Article Psychology

Delivering the UN Global Goals | The Consciousness Perspective

The Seven Levels Model

The largest impediment to improving the well-being of humanity is not in finding the funding to implement the Sustainable Development Goals; the largest impediment is the unwillingness of the part of the heads of state, senior government politicians, and business leaders to embrace higher order human values. They have simply not reached the stages of psychological development were these values are important to them.

To understand this fully, we need to understand how people grow and develop; what needs they have at each stage of their development, and how best to provide these needs. The model I am using is called the Seven Levels Model. There are two aspects to the Seven Levels Model: the Stages of Psychological Development Model and the Levels of Consciousness Model. We grow in stages (of psychological development) and we operate at levels (of consciousness).

The original Levels of Consciousness model was developed in 1996 as a tool for mapping the consciousness of individuals and human group structures, such as teams, organisations, communities and nations. Since that time, the model and associated assessment tools have been used to map the values and consciousness of more than 5,000 organizations, 4,000 leaders and 24 nations.

The origins and construction of the model are explained in The Metrics of Human Consciousness and The Values-driven Organisation: Cultural Health and Employee Well-Being as a Pathway to Sustainable Performance. In recent years, I recognized that the Seven Levels Model could also be used as a framework for mapping the stages of human psychological development. Figure 1 shows the correspondence between the Seven Stages of Psychological Development and the Seven Levels of Consciousness.

Figure 1: Stages of psychological development and levels of consciousness.

Under normal circumstances, the level of consciousness you operate from will be the same as the stage of psychological development you have reached. However, no matter what stage of psychological development you are at, when you are faced with a threat—what you consider to be a potentially negative change in your circumstances or situation—anything that disturbs your equilibrium by bringing up fears, you may temporarily shift to one of the three lower levels of consciousness. Alternatively, if you have a “peak” experience—an experience of euphoria, harmony or connectedness of a mystical or spiritual nature—you may temporarily shift to one of the higher levels of consciousness. When the threat or peak experience has passed, you will return to the level of consciousness that corresponds to the stage of psychological development you were at before the experience occurred. In rare situations, a peak experience may have a lasting impact, causing you to shift to a higher stage of psychological development and operate from a higher level of consciousness. Similarly a “negative” experience, if it is traumatic enough, and particularly if it occurs in your childhood and teenage years, can impede your future psychological development by causing you to be anchored, through frequent subconscious triggering of the traumatic memory, into in one of the three lower levels of consciousness.

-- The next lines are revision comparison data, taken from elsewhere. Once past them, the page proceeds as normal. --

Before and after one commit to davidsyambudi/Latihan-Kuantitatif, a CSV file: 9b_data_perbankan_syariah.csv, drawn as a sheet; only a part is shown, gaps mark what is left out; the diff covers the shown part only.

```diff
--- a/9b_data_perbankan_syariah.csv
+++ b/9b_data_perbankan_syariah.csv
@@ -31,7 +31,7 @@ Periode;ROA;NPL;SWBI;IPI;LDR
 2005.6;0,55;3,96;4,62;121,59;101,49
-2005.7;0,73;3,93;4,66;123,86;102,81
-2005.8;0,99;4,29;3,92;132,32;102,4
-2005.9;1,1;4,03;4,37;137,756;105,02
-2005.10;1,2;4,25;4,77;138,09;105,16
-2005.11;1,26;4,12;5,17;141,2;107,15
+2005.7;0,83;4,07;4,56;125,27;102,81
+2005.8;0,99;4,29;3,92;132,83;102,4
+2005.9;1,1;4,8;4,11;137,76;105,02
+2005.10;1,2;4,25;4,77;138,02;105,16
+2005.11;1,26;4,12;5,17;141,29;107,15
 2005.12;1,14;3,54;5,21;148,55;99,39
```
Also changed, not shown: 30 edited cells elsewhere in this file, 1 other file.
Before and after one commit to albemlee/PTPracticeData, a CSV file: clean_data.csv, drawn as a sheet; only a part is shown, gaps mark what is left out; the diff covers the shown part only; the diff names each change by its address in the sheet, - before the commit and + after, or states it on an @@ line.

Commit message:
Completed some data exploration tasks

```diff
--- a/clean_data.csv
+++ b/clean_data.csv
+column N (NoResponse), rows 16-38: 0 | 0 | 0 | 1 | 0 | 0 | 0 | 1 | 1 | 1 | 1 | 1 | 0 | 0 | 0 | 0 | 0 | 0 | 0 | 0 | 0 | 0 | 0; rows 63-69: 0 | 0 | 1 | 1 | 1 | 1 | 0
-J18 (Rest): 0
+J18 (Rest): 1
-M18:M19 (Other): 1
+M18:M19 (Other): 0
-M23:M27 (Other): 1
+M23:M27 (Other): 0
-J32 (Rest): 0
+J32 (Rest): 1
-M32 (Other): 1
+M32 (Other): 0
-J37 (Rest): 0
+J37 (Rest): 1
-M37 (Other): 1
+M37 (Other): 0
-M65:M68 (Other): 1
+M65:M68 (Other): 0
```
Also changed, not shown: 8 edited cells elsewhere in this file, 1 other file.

The early stages of development

Between the moment we are born and the time we reach physical maturity, around 20 years of age, we all pass through the same three stages of psychological development: surviving, conforming and differentiating. What you are learning during these stages of development is how to become a viable independent adult in your cultural framework of existence. These are the stages of development where you learn to satisfy your “deficiency” needs. When you are able to satisfy these needs, you feel a sense of happiness. If, for any reason, you are unable to satisfy these needs, you get anxious and fearful.

How well you master these first three stages of development will, to a large extent, depend on the degree and nature (positive and negative) of the parental programming and cultural conditioning you experienced during your infant, childhood and teenage years. If you grew up without too many negative experiences—without forming any significant fear-based beliefs about being able to meet your deficiency needs—you will naturally feel a pull towards the individuation stage of development when you reach your twenties or early thirties.

The individuating stage of development begins when you are ready to let go of the aspects of your parental programming and cultural conditioning that do not reflect who you truly are—values and beliefs that no longer resonate with. At this stage of development you are seeking to find your authentic voice, to live with integrity, and become responsible and accountable for every aspect of your life.

If you are fortunate enough to have had self-actualized parents, to have lived in a community or culture where freedom and independence is celebrated, where higher education is easily available, where men and women are treated equally, and where you are encouraged from a young age to express and think for yourself, the transition from the differentiating stage to the individuating stage of development will be relatively easy.

However, if the contrary is true, transitioning to the higher stages of development can be full of challenges and difficulties. It requires great courage when you are living in an authoritarian parental, cultural or political environment to embrace your authentic voice and explore your potential.

The later stages of development

Unlike the first three stages of psychological development, the later stages of development—self- actualizing, integrating, and serving, are not thrust on you by the biological and societal exigencies of growing up and reaching physical maturity as the first three stages of development are, they emerge as a desire to want more from your life, to find meaning in your existence, and make a lasting contribution to society. These are the stages of development where we learn to satisfy our “growth” needs. The extent to which you are able to satisfy your growth needs will determine the level of fulfillment you find in your life.

As a general rule, we spend the first half of our lives searching for happiness by finding ways to satisfy our deficiency needs, and if all goes well, we spend the second half of our lives searching for meaning by finding ways to satisfy our growth needs. If, due to circumstances or a particular situation you find yourself in, you are unable to meet your deficiency needs, satisfying these will take precedence over satisfying your growth needs.

Stages of psychological development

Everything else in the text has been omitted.